Skin Lightening and YouPosted on 2013-08-03 05:41:56
“Light is Right.”The misconception of beauty in modern African society is that those that are light skinned are more beautiful, more successful, and cooler, stand out in the crowd, rid themselves of imperfections and are more likely to get more marriage proposals!!! And they do get much more attention than your ordinary dark skinned girl. This has driven many women to resort to ways of bleaching their skin, now also referred to as toning. This does not only happen in Africa though but all over the world. Most women who bleach their skin actually do it in great haste in order to lighten their skin and claim the risks are purely the price of beauty. Skin bleaching is cosmetic treatment meant to make changes to the skin either to increase prominence, reduce said discolorations or make the skin color even. As it happens with most women they carry out this treatment not only to their faces but also their entire bodies in order to change their complexions. Skin lightening products are known as bleaching creams, whiteners, skin brighteners or fade. Older people have also used skin lightening in order to remove age spots , liver spots and other conditions which darken the skin. For other people some products may be prescribed by the doctor with specific instructions for therapeutic treatment of certain conditions although their treatment regimen should not be extended. Prolonged use of the said treatment with certain compounds results in adverse effects in addition to skin lightning. Africa has been known to a be a big market place for marketing of bleaching agents with Nigeria taking a lead according to WHO, followed by other countries such as Tanzania. Congolese men have also been known for skin lightening.

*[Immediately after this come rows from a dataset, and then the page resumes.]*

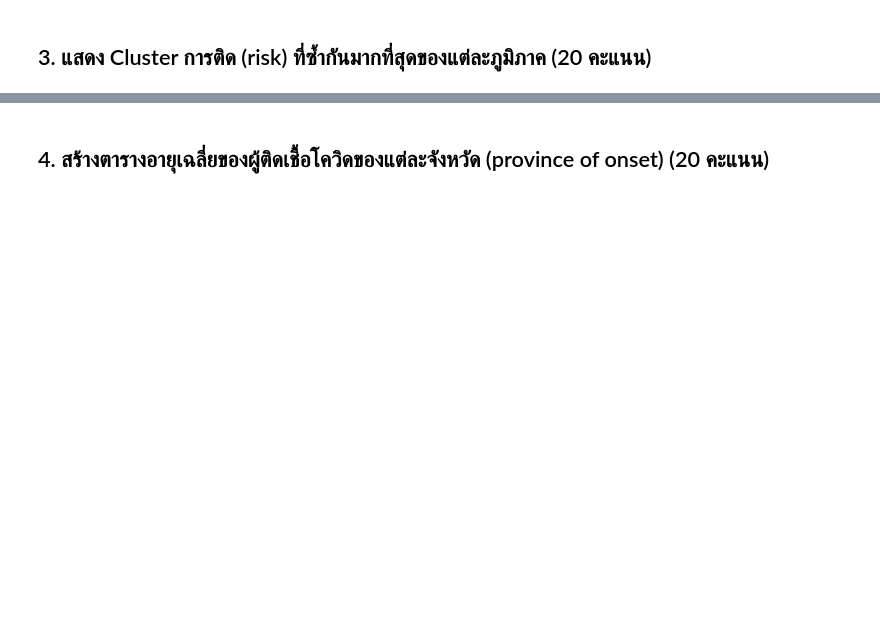
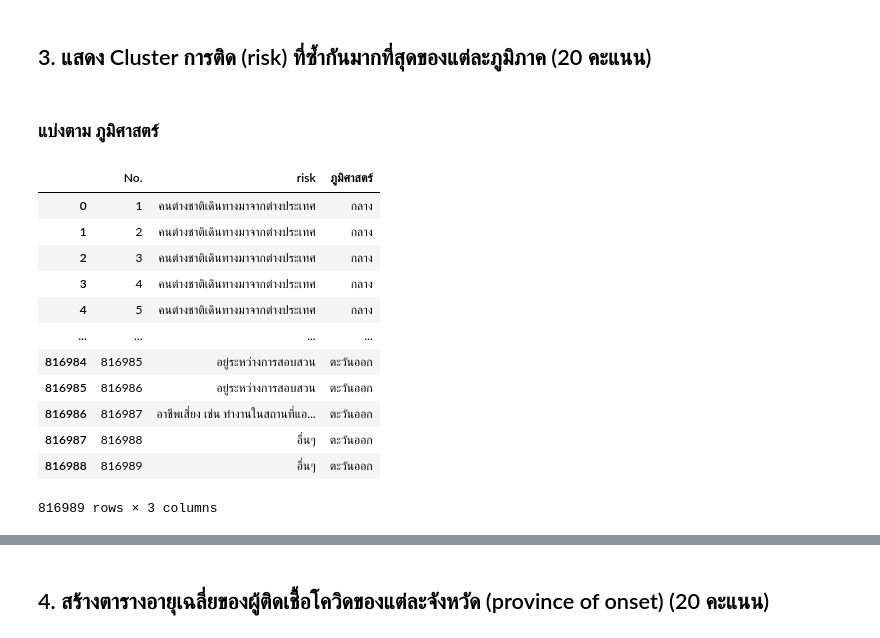
Before and after one commit to jittakorn-ch/data_viz_2022, a Jupyter notebook: BasicPython&DataViz_midterm2022.ipynb, the cells around one changed output, grey strips where cells are left out. Drawn from its saved outputs; the diff is of its cells as text; code cells hidden in the pictures; blank space fills up the shorter version.

```diff
--- a/BasicPython&DataViz_midterm2022.ipynb
+++ b/BasicPython&DataViz_midterm2022.ipynb
@@ -511,2 +572,21 @@ covid_region
 # %% [markdown]
 ## 3. แสดง Cluster การติด (risk) ที่ซ้ำกันมากที่สุดของแต่ละภูมิภาค (20 คะแนน)
+# %% [markdown]
+### แบ่งตาม ภูมิศาสตร์
+# %%
+custer_geo = covid_region[['No.','risk','ภูมิศาสตร์']]
+custer_geo
+# %% [output]
+|  | No. | risk | ภูมิศาสตร์ |
+| 0 | 1 | คนต่างชาติเดินทางมาจากต่างประเทศ | กลาง |
+| 1 | 2 | คนต่างชาติเดินทางมาจากต่างประเทศ | กลาง |
+| 2 | 3 | คนต่างชาติเดินทางมาจากต่างประเทศ | กลาง |
+| 3 | 4 | คนต่างชาติเดินทางมาจากต่างประเทศ | กลาง |
+| 4 | 5 | คนต่างชาติเดินทางมาจากต่างประเทศ | กลาง |
+| ... | ... | ... | ... |
+| 816984 | 816985 | อยู่ระหว่างการสอบสวน | ตะวันออก |
+| 816985 | 816986 | อยู่ระหว่างการสอบสวน | ตะวันออก |
+| 816986 | 816987 | อาชีพเสี่ยง เช่น ทำงานในสถานที่แอ... | ตะวันออก |
+| 816987 | 816988 | อื่นๆ | ตะวันออก |
+| 816988 | 816989 | อื่นๆ | ตะวันออก |
+816989 rows × 3 columns
```
Also changed, not shown: parts of 15 cells of this notebook.
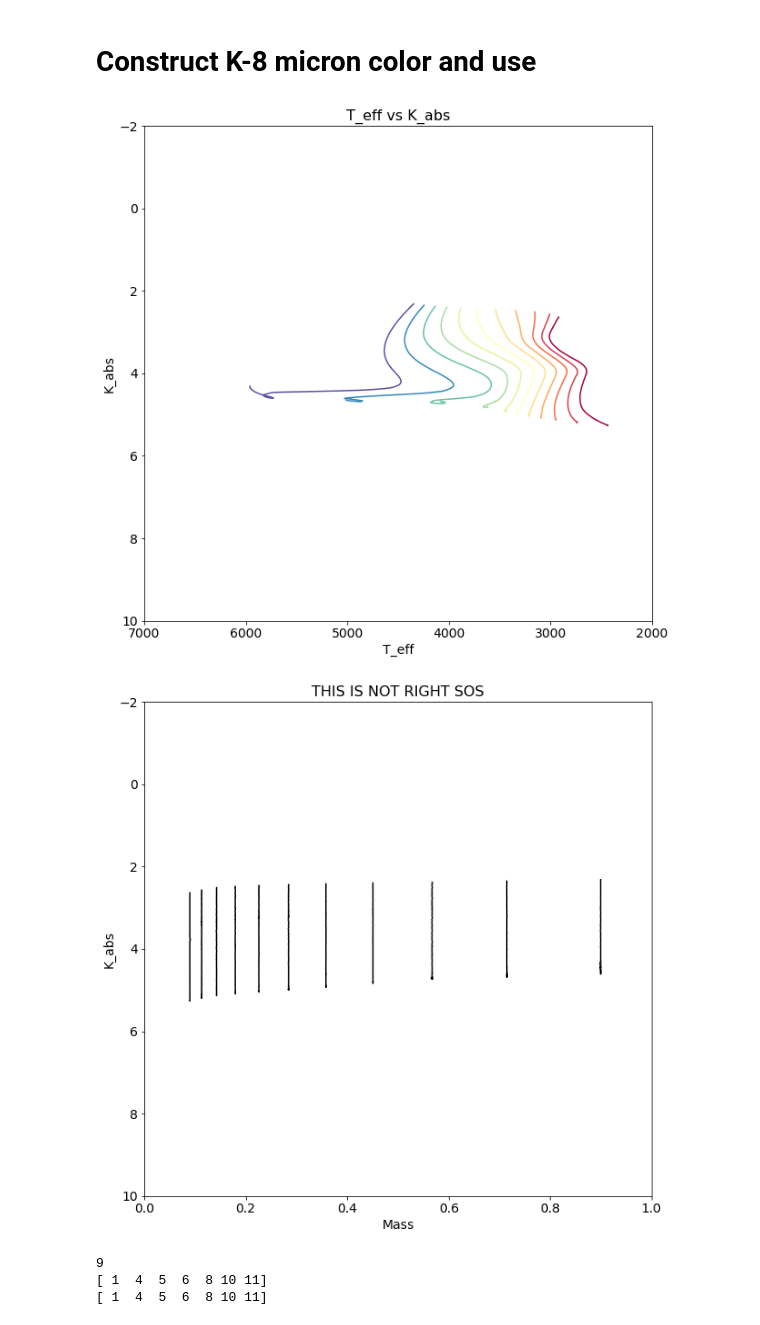
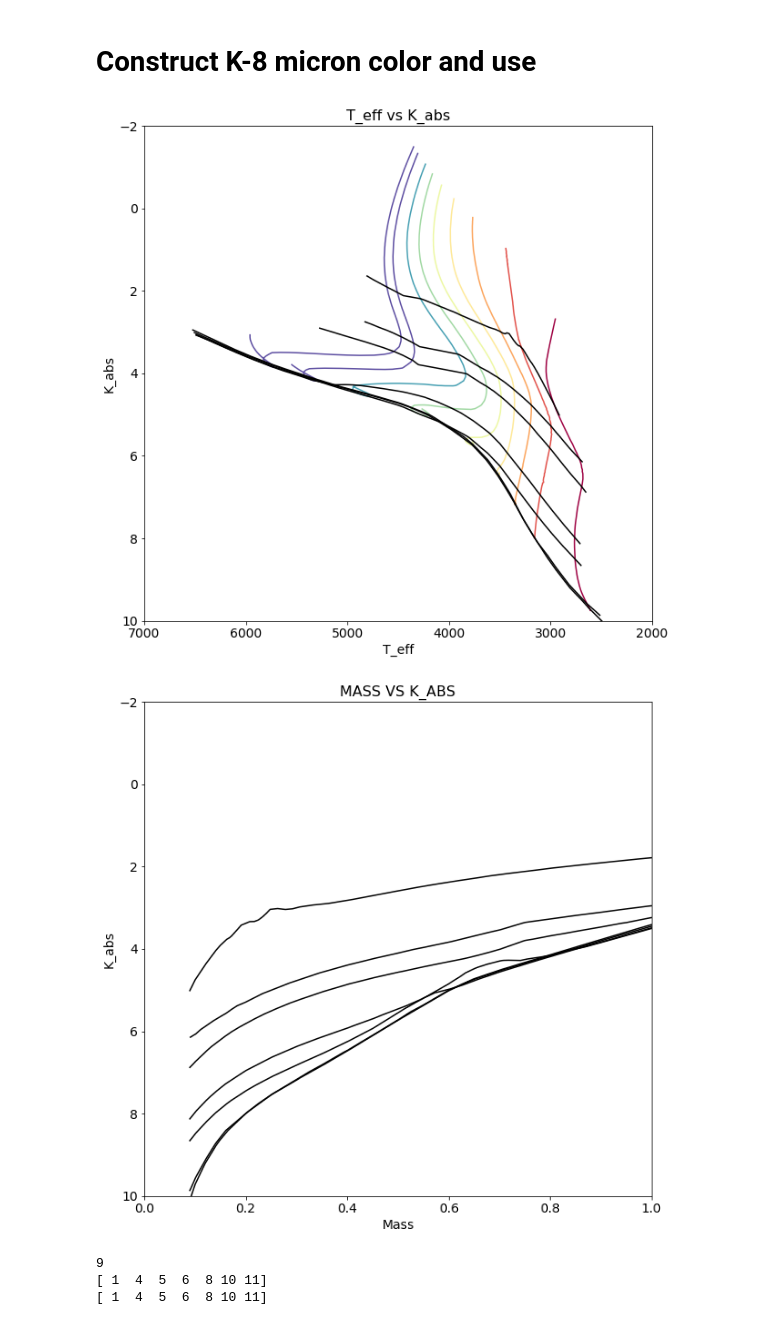
Before and after one commit to mscoggs/astro_ml, a Jupyter notebook: labels.ipynb, the cells around one changed output. Cells and saved outputs as stored; diff of their text form; code cells hidden in the pictures.

```diff
--- a/labels.ipynb
+++ b/labels.ipynb
@@ -376,40 +397,46 @@ PMS_IDs = PMS_IDs[member_index]
+# %%
+masses = np.arange(0.1,1,.1)
+ages = [1e6, 5e6,1e7,5e7,1e8,5e8,1e9]
+def find_nearest_index(array, values):
+    idx = []
+    for x in range(np.size(values)):
+        idx.append((np.abs(array - values[x])).argmin())
+    return np.array(idx)
+
+mass_idx = find_nearest_index(MINI, masses)
+ages_idx = find_nearest_index(AGE, ages)
+
+TEFF_T = np.transpose(TEFF)
+KMAG_T = np.transpose(KMAG)
+MASS_T = np.transpose(MASS)
 # %%
-#importing the pickle file
-with open("parsecgrid.pickle", 'rb') as file:
-    data = pickle.load(file, encoding ='latin1')
-
-cmap = plt.cm.Spectral # color scheme -- visible color spectrum, starting with red as the earliest
-
-step = 50
-data = data[0]
-
-
-
 plt.figure()
 plt.title("T_eff vs K_abs")
 plt.xlabel("T_eff")
 plt.ylabel("K_abs")
 plt.xlim(7000,2000)
 plt.ylim(10,-2)
-for x in range(11):
-    plt.plot(data[3][x*step],data[4][x*step], c = cmap(x/float(10)))
+cut = 550
+
+for x in range(np.size(mass_idx)):
+    plt.plot(TEFF[mass_idx[x]],KMAG[mass_idx[x]],c = cmap(x/float(7)))
+for x in range(np.size(ages_idx)):
+    plt.plot(TEFF_T[ages_idx[x]][:cut],KMAG_T[ages_idx[x]][:cut],c = 'black')
 plt.show()
 
 
-
-
 plt.figure()
-plt.title("THIS IS NOT RIGHT SOS")
+plt.title("MASS VS K_ABS")
 plt.xlabel("Mass")
 plt.ylabel("K_abs")
 plt.xlim(0,1)
 plt.ylim(10,-2)
-for x in range(11):
-    plt.plot(data[2][step*x],data[4][step*x], c = 'black' )
+for x in range(np.size(ages_idx)):
+    plt.plot(MASS_T[ages_idx[x]][:cut],KMAG_T[ages_idx[x]][:cut],c = 'black')
 plt.show()
 # %% [output]
-[figure, old version]
+[figure, new version]
-[figure, old version]
+[figure, new version]
 # %%
 #Using this to get a memeber_index
 export = []
```
Also changed, not shown: parts of 7 cells of this notebook.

As a consequence of skin lightening, women from West Africa, Senegal, Saudi Arabia and Mexico have been found with high levels of Mercury according to research done by University of Ohio in 2005. Fortunately in Kenya there have been regulations when it comes to selling of lightening creams and other skin agents. In previous years even road vendors were selling tubes and ointments for skin bleaching, where ingredients were unlabeled. Brands such as Movate, Jaribu, Peau Claire, Betalemon and Mekako have been long banned in the Kenyan market due to their dangerous components and the health risks associated with skin lightening.